The Goal of the Adventist Historian
As Seventh-day Adventists, we have a special responsibility to thoroughly acquaint ourselves with human history and to make its lessons known to those inside and outside of the church. As this article has demonstrated, several key elements of Adventist identity are built upon an understanding of history. For the formally trained and lay Adventist historian alike, the task of teaching history aright involves more than merely reciting the account of human affairs. Rather it involves portraying history in its right light, revealing its interconnectedness with prophecy, humbly discerning the hand of God in the past and present, and highlighting the issues at stake in the continued unfolding of the great controversy. And it is only as we seek to understand the history and experience of humanity from God’s perspective that we will be able to experience its ultimate purpose, which is to grow in wisdom, compassion, and grace personally and collectively as citizens of the larger human family.
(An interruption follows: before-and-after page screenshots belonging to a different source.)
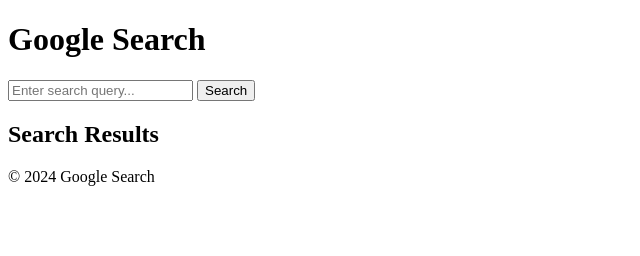
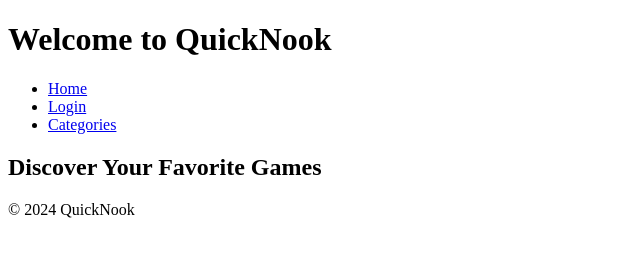
Before and after one commit to Madarush/Boom, a plain HTML site: page index.html in a window 1280 px wide. Shown: the whole page, without its empty margins (0-640 px from the left). Drawn offline with Linux system fonts and the light colour scheme.

Commit message:
Update index.html

```diff
--- a/index.html
+++ b/index.html
@@ -3,29 +3,27 @@
 <head>
     <meta charset="UTF-8">
     <meta name="viewport" content="width=device-width, initial-scale=1.0">
-    <title>Google Search</title>
-    <style>
-        /* Your CSS styles here */
-    </style>
+    <title>Welcome to QuickNook</title>
+    <!-- CSS styles -->
+    <link rel="stylesheet" href="styles.css">
 </head>
 <body>
     <header>
-        <h1>Google Search</h1>
-        <!-- Search Form -->
-        <form id="searchForm">
-            <input type="text" id="searchInput" placeholder="Enter search query...">
-            <button type="submit" id="searchButton">Search</button>
-        </form>
+        <h1>Welcome to QuickNook</h1>
+        <nav>
+            <ul>
+                <li><a href="index.html">Home</a></li>
+                <li><a href="login.html">Login</a></li>
+                <li><a href="categories.html">Categories</a></li>
+            </ul>
+        </nav>
     </header>
     <main>
-        <!-- Search results will be displayed here -->
-        <section id="searchResults">
-            <h2>Search Results</h2>
-            <ul id="resultsList"></ul>
-        </section>
+        <h2>Discover Your Favorite Games</h2>
+        <!-- Add content here -->
     </main>
     <footer>
-        <p>&copy; 2024 Google Search</p>
+        <p>&copy; 2024 QuickNook</p>
     </footer>
     <!-- JavaScript -->
     <script src="script.js"></script>
```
 Ellen G. White, Christ’s Object Lessons (Hagerstown, MD: Review and Herald Publishing Association, 1941), 125.
 Ibid. (emphasis supplied).
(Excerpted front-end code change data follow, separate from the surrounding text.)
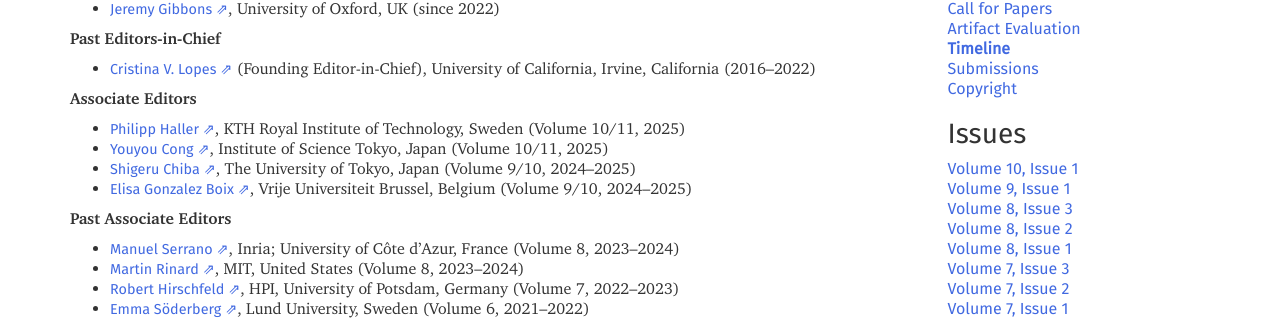
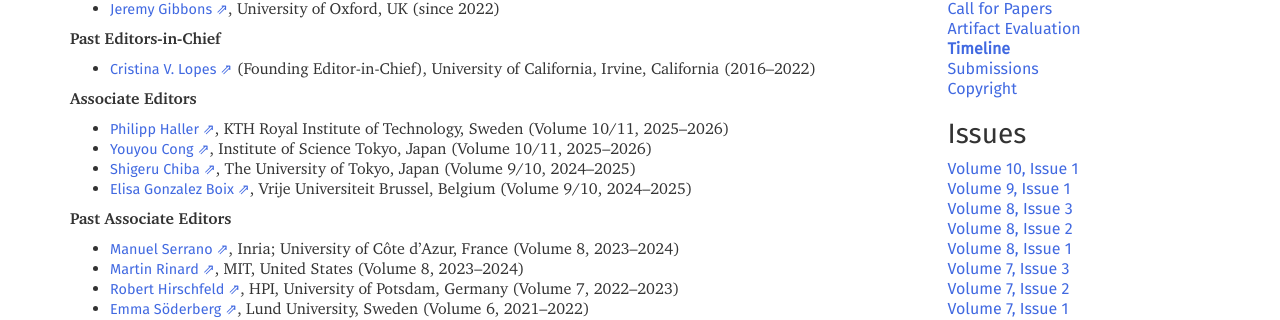
Before and after one commit to programming-journal/programming-journal.github.io, a Jekyll site: the page built from boards/index.markdown, in a window 1280 px wide. Shown: the part 369-689 px from the top of the page. Built offline with Jekyll 4.4.1, drawn with Linux system fonts in a browser that asks for light colours.

Commit message:
re-adding 2026 which was removed by mistake
Signed-off-by: elisagb <egonzale@vub.be>

```diff
--- a/boards/index.markdown
+++ b/boards/index.markdown
@@ -16,8 +16,8 @@ order: 500
 
 **Associate Editors**
 
-* [Philipp Haller](https://people.kth.se/~phaller/), KTH Royal Institute of Technology, Sweden (Volume 10/11, 2025)
-* [Youyou Cong](https://prg.is.titech.ac.jp/people/cong/), Institute of Science Tokyo, Japan (Volume 10/11, 2025)
+* [Philipp Haller](https://people.kth.se/~phaller/), KTH Royal Institute of Technology, Sweden (Volume 10/11, 2025–2026)
+* [Youyou Cong](https://prg.is.titech.ac.jp/people/cong/), Institute of Science Tokyo, Japan (Volume 10/11, 2025–2026)
 * [Shigeru Chiba](https://www.csg.ci.i.u-tokyo.ac.jp/en/), The University of Tokyo, Japan (Volume 9/10, 2024–2025)
 * [Elisa Gonzalez Boix](https://soft.vub.ac.be/disco/elisa/), Vrije Universiteit Brussel, Belgium (Volume 9/10, 2024–2025)
 
```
 Statements like the following illustrate the unique role of Scripture as the ultimate standard of truth in both the thinking of White and Adventism in general: “But God will have a people upon the earth to maintain the Bible, and the Bible only, as the standard of all doctrines and the basis of all reforms. The opinions of learned men, the deductions of science, the creeds or decisions of ecclesiastical councils, as numerous and discordant as are the churches which they represent, the voice of the majority—not one nor all of these should be regarded as evidence for or against any point of religious faith. Before accepting any doctrine or precept, we should demand a plain ‘Thus saith the Lord’ in its support.” Ellen G. White, The Great Controversy Between Christ and Satan: The Conflict of the Ages in the Christian Dispensation (Nampa, ID: Pacific Press Publishing Association, 1911), 595.
 Bible Echo, August 26, 1895.
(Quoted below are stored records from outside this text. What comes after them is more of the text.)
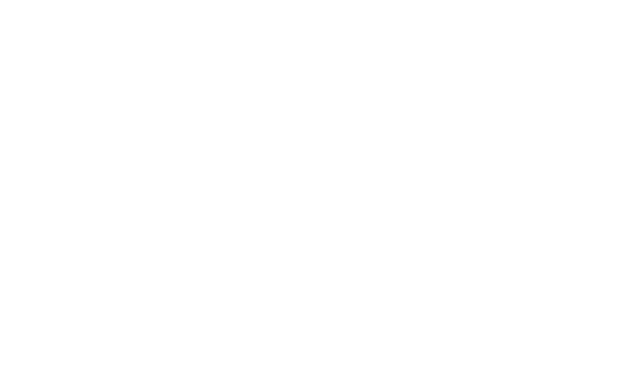
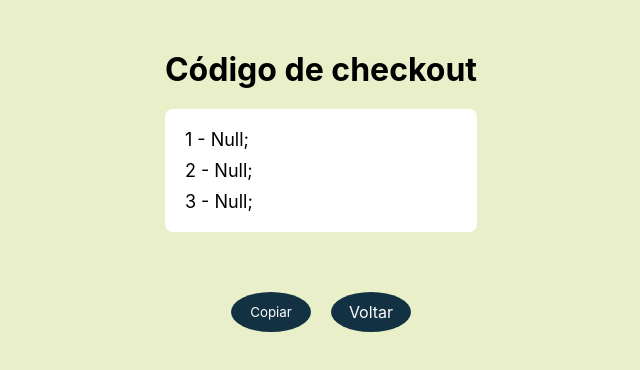
Before and after one commit to Rafanfos/gerador-checkout-react, a React (Create React App) app: page /checkout in a window 1280 px wide. Before the commit this address had no page. Shown: the top 370 px of the page, without its empty margins (319-959 px from the left). Built offline with nearby package versions, Linux system fonts and the light colour scheme.

Commit message:
feat:add feat checkoutCode

```diff
--- a/src/components/ServicesList/styles.ts
+++ b/src/components/ServicesList/styles.ts
@@ -4,19 +4,18 @@
   display: flex;
   flex-direction: column;
   gap: 10px;
-  width: 90%;
-  height: 90%;
+  width: 100%;
   align-items: center;
 
   ul {
     display: flex;
-    gap: 25px;
+    gap: 40px;
     align-items: center;
     border-radius: 8px;
-    max-height: 60%;
+    /* height: 150px; */
     max-width: 95%;
     overflow: auto;
-    padding: 20px;
+    padding: 20px 30px;
   }
 
   li {
@@ -24,7 +23,7 @@
     gap: 20px;
     align-items: center;
     justify-content: space-between;
-    min-width: 100%;
+    min-width: 98%;
     border-radius: 8px;
     border: solid var(--grey-0);
     padding: 10px;
@@ -44,10 +43,11 @@
 
   @media (min-width: 728px) {
     ul {
-      min-height: 200px;
-      max-height: 400px;
+      /* height: 300px; */
       width: 400px;
       flex-direction: column;
+      padding: 30px;
+      gap: 10px;
     }
     li {
       min-height: 100px;
--- /dev/null
+++ b/src/pages/CheckoutCode/index.tsx
@@ -0,0 +1,73 @@
+import { useContext } from "react";
+import { Link } from "react-router-dom";
+import { Context } from "../../context";
+import { StyledCheckout } from "./style";
+import { AnimatePresence, motion } from "framer-motion";
+
+export const CheckoutCode = () => {
+  const { activity } = useContext(Context);
+
+  const devContact = activity.filter(
+    ({ service }) => service === "Contato com Dev"
+  );
+
+  const othersActivties = activity.filter(
+    ({ service }) => service === "Outras atividades"
+  );
+
+  const pendencies = activity.filter(({ service }) => service === "Pendências");
+
+  const text1 = `1 - ${
+    devContact.length > 0
+      ? devContact.map(({ dev, obs }) => `${obs} ${dev}`)
+      : `Null`
+  };`;
+
+  const text2 = `2 - ${
+    othersActivties.length > 0
+      ? othersActivties.map(({ dev, obs }) => `${dev} ${obs}`)
+      : `Null`
+  };`;
+
+  const text3 = `3 - ${
+    pendencies.length > 0
+      ? pendencies.map(({ dev, obs }) => `${dev} ${obs}`)
+      : `Null`
+  };`;
+
+  const copyCode = () => {
+    const code = `${text1}\n${text2}\n${text3}`;
+    navigator.clipboard.writeText(code);
+  };
+
+  return (
+    <StyledCheckout>
+      <AnimatePresence>
+        <motion.div
+          className="animation-div"
+          initial={{ opacity: 0 }}
+          animate={{ opacity: 1, y: [-100, 0] }}
+          exit={{ opacity: 0, y: [0, -100] }}
+          transition={{ ease: "easeOut", duration: 1.5 }}
+        >
+          <h1>Código de checkout</h1>
+          <div className="codeList">
+            <p>{text1}</p>
+            <p>{text2}</p>
+            <p>{text3}</p>
+          </div>
+        </motion.div>
+        <motion.div
+          className="buttons"
+          initial={{ opacity: 0 }}
+          animate={{ opacity: 1 }}
+          exit={{ opacity: 0 }}
+          transition={{ ease: "easeOut", duration: 3 }}
+        >
+          <button onClick={copyCode}>Copiar</button>
+          <Link to={"/"}>Voltar</Link>
+        </motion.div>
+      </AnimatePresence>
+    </StyledCheckout>
+  );
+};
--- /dev/null
+++ b/src/pages/CheckoutCode/style.ts
@@ -0,0 +1,50 @@
+import styled from "styled-components";
+
+export const StyledCheckout = styled.div`
+  padding: 20px;
+  display: flex;
+  flex-direction: column;
+  gap: 20px;
+
+  .animation-div {
+    padding: 20px;
+    display: flex;
+    flex-direction: column;
+    gap: 20px;
+  }
+
+  .codeList {
+    display: flex;
+    flex-direction: column;
+    gap: 10px;
+    background-color: #ffffff;
+    padding: 20px;
+    border-radius: 8px;
+    font-size: 18px;
+  }
+
+  .buttons {
+    display: flex;
+    justify-content: center;
+    gap: 20px;
+    padding: 20px;
+  }
+
+  button,
+  a {
+    display: flex;
+    justify-content: center;
+    align-items: center;
+    width: 80px;
+    height: 40px;
+    background-color: var(--color-primary);
+    border-radius: 50%;
+    color: #ffffff;
+  }
+
+  button:hover,
+  a:hover {
+    scale: 1.2;
+    background-color: var(--color-primary-light);
+  }
+`;
--- a/src/pages/HomePage/index.tsx
+++ b/src/pages/HomePage/index.tsx
@@ -7,6 +7,7 @@
 import CurrentDate from "../../components/CurrentDate";
 import ServicesList from "../../components/ServicesList";
 import { Context, IServiceData } from "../../context";
+import { Link } from "react-router-dom";
 
 const HomePage = () => {
   const { serviceType, setServiceType, saveData } = useContext(Context);
@@ -104,9 +105,15 @@
           </AnimatePresence>
         </form>
       </motion.div>
-      <>
-        <ServicesList />
-      </>
+      <ServicesList />
+      <motion.div
+        initial={{ opacity: 0 }}
+        animate={{ opacity: 1 }}
+        transition={{ ease: "easeOut", duration: 3 }}
+        exit={{ opacity: 0 }}
+      >
+        <Link to={"/checkout"}>Gerar código</Link>
+      </motion.div>
     </StyledPage>
   );
 };
--- a/src/pages/HomePage/style.ts
+++ b/src/pages/HomePage/style.ts
@@ -6,7 +6,6 @@
   align-items: center;
   gap: 20px;
   width: 100%;
-  padding: 5px;
   height: 100%;
 
   h1 {
@@ -64,7 +63,8 @@
     border: 1px solid var(--color-grey-1);
   }
 
-  button {
+  button,
+  a {
     background-color: var(--color-primary);
     border-radius: 20px;
     width: 100px;
@@ -72,10 +72,18 @@
     color: #ffffff;
   }
 
-  button:hover {
+  button:hover,
+  a:hover {
     background-color: var(--color-primary-light);
     transition: 0.5s;
     scale: 1.2;
+  }
+
+  a {
+    display: flex;
+    justify-content: center;
+    align-items: center;
+    width: 200px;
   }
 
   .alert {
--- a/src/routes/index.tsx
+++ b/src/routes/index.tsx
@@ -1,10 +1,11 @@
+import { Routes, Route } from "react-router-dom";
 import HomePage from "../pages/HomePage";
-import { Routes, Route } from "react-router-dom";
-
+import { CheckoutCode } from "../pages/CheckoutCode";
 const RoutesMain = () => {
   return (
     <Routes>
       <Route path={"/"} element={<HomePage />} />
+      <Route path={"/checkout"} element={<CheckoutCode />} />
     </Routes>
   );
 };
--- a/src/styles/App.ts
+++ b/src/styles/App.ts
@@ -1,10 +1,15 @@
 import styled from "styled-components";
 
 export const AppRoot = styled.div`
-  height: 100%;
+  min-height: 100vh;
   max-width: 1440px;
   background-color: var(--background-primary);
   display: flex;
   flex-direction: column;
   align-items: center;
+  padding: 10px 20px;
+
+  @media (min-width: 768px) {
+    height: 100%;
+  }
 `;
--- a/src/styles/global.ts
+++ b/src/styles/global.ts
@@ -46,17 +46,10 @@
 }
 
 body{
-    height:100vh;
-    margin: 0;
     -webkit-font-smoothing: antialiased;
     -moz-osx-font-smoothing: grayscale;
 }
 
-@media (min-width: 728px) {
-    body{
-    height:100%;
-    }
-}
 
 #root{
     height:100%;
```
 Ibid. (emphasis supplied).
 Ellen G. White, Education (Mountain View, CA: Pacific Press Publishing Association), 225.
 Ibid., 237.
 Ibid., 238 (emphasis supplied).
 Ibid., 173.
 Ibid., 174.
 Ibid., 175 (emphasis supplied).
 Ellen G. White, Testimonies for the Church, vol. 8, 207.
 Though the task of how to detect providence as historians is outside the scope of this particular article, this is a vital question that must be wrestled with.
 8T 307, (emphasis supplied).
 Ellen G. White, Spiritual Gifts, vol. 4a, 53.
 Ellen G. White, Manuscript Releases, vol. 9, 134.
 Ibid., 135.
 Herbert E. Douglass, Messenger of the Lord: The Prophetic Ministry of Ellen G. White (Nampa, ID: Pacific Press Publishing Association, 1998), 19-20.
 GC x-xi, (emphasis supplied).
 Ellen G. White, The Desire of Ages, 761.
 “Satan’s enmity against Christ has been manifested against His followers. The same hatred of the principles of God’s law, the same policy of deception, by which error is made to appear as truth, by which human laws are substituted for the law of God, and men are led to worship the creature rather than the Creator, may be traced in all the history of the past. Satan’s efforts to misrepresent the character of God, to cause men to cherish a false conception of the Creator, and thus to regard Him with fear and hate rather than with love; his endeavors to set aside the divine law, leading the people to think themselves free from its requirements; and his persecution of those who dare to resist his deceptions, have been steadfastly pursued in all ages. They may be traced in the history of patriarchs, prophets, and apostles, of martyrs and reformers” (GC x-xi).